On November 23rd, science fiction television will hit a major landmark. Dr. Who, the oldest running Sci Fi show in continued production, turns 49.
The very first episode, titled “An Unearthly Child” broadcast on BBC in 1963, but was largely eclipsed by the assassination of John F. Kennedy. It re-aired a week later in front of the shows second episode. In the pilot episode, The Doctor (a 900 year old alien who looks perfectly human) is hiding out in a junkyard in 1960’s London with his granddaughter Susan. Her teachers Ian Chesterton and Barbara Wright become suspicious of Susan’s above-average intelligence, which includes a unique grasp of history, time, and physics. While investigating her home situation, the two teachers stumble into an old police box hidden in the junk yard, discover that it’s really a spaceship that is “bigger on the inside,” and are immediately whisked away to times and worlds never before seen.
Key themes develop early on in the series that follow throughout all of The Doctors 11 incarnations. The Doctor travels through space and time, more often than not at the whims of his spaceship the TARDIS (which stands for Time And Relative Dimension In Space), rarely ever sure where or when he will actually land. He somehow always finds his way back to “modern” day England. His “weapon” of choice is actually a high-tech multipurpose device known as a sonic screwdriver (so named because when it first debuted, all it did was literally turn screws using sound). He ALWAYS encounters trouble wherever he goes. He constantly picks up companions along the way who help him outwit evil and generally keep him from getting too caught up in his own power and brilliance. And when he becomes badly damaged, he regenerates an entirely new body (generally younger than the previous version) with a whole new set of personality quirks. This last attribute has allowed The Doctor to stay new and fresh, a key ingredient to its half-century of success.
My fascination with The Doctor really began in earnest with the 10th Doctor, David Tennant. I was living on Afognak Island at a remote hatchery, and BBC America was my “go to” station on the satellite. I was fascinated by The Doctor’s wit, charm, and clever penchant for escaping the stickiest of situations. It had everything a nerd like me could enjoy. It had history, the power of science, aliens, strong female roles, and just enough heart and emotion to jerk the occasional tear from my eye. It was a refreshing alternative to the junk that passes for American television.And the writing is fantastic, so much attention to detail. Subtle themes emerge as each season progresses, jokes are made referencing encounters from past incarnations.
The more I immersed myself in the “modern” Doctors (9 through 11), the more interested I became in the “classic” years (Doctors 1 through 8). I’m currently on the third Doctor, John Pertwee, the first to be filmed in full color. It’s really amazing to see the character of the Doctor evolve through different bodies, companions, and alien encounters and to see the advances in cinematography that accompany each upgrade.
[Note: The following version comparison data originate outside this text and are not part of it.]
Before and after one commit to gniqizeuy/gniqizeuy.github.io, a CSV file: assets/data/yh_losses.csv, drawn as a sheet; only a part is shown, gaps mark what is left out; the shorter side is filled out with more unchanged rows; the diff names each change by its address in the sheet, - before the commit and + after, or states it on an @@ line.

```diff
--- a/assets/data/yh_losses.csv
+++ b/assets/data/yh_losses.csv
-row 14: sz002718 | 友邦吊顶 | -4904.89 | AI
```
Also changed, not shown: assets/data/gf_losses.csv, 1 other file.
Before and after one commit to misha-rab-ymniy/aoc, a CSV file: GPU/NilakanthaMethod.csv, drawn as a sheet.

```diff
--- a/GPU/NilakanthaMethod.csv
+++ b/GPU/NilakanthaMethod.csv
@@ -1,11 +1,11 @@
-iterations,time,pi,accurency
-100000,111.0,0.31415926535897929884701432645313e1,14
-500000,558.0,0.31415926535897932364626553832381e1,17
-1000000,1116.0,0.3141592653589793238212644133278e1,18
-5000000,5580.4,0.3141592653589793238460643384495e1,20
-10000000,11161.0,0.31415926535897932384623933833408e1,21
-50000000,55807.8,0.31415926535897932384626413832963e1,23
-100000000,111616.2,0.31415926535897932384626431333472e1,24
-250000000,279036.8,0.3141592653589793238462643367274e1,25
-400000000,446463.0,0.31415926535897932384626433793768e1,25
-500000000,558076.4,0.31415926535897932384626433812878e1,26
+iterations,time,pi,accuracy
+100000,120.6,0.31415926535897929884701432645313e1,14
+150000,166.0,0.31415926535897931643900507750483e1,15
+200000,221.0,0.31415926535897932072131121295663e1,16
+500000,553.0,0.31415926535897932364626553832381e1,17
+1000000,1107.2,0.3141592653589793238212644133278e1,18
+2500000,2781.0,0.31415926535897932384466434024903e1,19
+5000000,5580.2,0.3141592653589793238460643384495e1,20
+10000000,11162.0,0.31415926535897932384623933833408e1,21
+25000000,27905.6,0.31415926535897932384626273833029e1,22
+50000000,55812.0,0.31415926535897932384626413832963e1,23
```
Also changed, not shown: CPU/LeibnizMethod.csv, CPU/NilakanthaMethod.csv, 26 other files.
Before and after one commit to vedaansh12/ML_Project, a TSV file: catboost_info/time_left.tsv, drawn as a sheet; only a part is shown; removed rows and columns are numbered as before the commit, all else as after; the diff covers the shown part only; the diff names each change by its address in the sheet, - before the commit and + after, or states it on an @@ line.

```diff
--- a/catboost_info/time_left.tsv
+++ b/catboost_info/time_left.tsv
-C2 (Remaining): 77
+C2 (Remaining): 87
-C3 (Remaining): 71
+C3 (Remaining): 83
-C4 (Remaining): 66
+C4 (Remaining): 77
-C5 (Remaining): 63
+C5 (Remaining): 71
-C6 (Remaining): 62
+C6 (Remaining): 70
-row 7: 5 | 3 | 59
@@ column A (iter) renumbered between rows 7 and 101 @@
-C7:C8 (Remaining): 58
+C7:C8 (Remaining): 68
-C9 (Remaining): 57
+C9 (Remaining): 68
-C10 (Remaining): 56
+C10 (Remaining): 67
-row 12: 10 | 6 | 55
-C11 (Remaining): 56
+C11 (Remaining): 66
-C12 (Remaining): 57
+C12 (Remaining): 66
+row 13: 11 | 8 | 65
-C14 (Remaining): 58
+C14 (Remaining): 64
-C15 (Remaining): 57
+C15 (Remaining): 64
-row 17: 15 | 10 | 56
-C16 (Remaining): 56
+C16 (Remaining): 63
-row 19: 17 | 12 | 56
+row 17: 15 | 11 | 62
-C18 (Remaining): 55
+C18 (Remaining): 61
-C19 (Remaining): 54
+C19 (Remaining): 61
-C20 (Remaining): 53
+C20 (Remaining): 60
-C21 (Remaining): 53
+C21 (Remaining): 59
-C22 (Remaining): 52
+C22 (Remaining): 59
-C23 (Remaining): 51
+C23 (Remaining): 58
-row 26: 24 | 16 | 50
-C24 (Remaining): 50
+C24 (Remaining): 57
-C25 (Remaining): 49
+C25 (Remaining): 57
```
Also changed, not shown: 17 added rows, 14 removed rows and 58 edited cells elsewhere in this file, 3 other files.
So if you’ve never had a chance to enjoy “Doctor Who” I highly recommend you slide on over to Netflix or Amazon Prime and check out both modern and classic runs of the series. And because the series is so “timey wimey” you don’t have to start at the “beginning” to appreciate the wit and humor of the Man in the Blue Police Box.
And now in honor of 49 years of Dr. Who and the holiday season, some fun Dr. Who related nerd gear:
A shirt from my own collection, on clearance and courtesy of sharkrobot.com
Or you can always go the DIY route and build your very own TARDIS bookcase!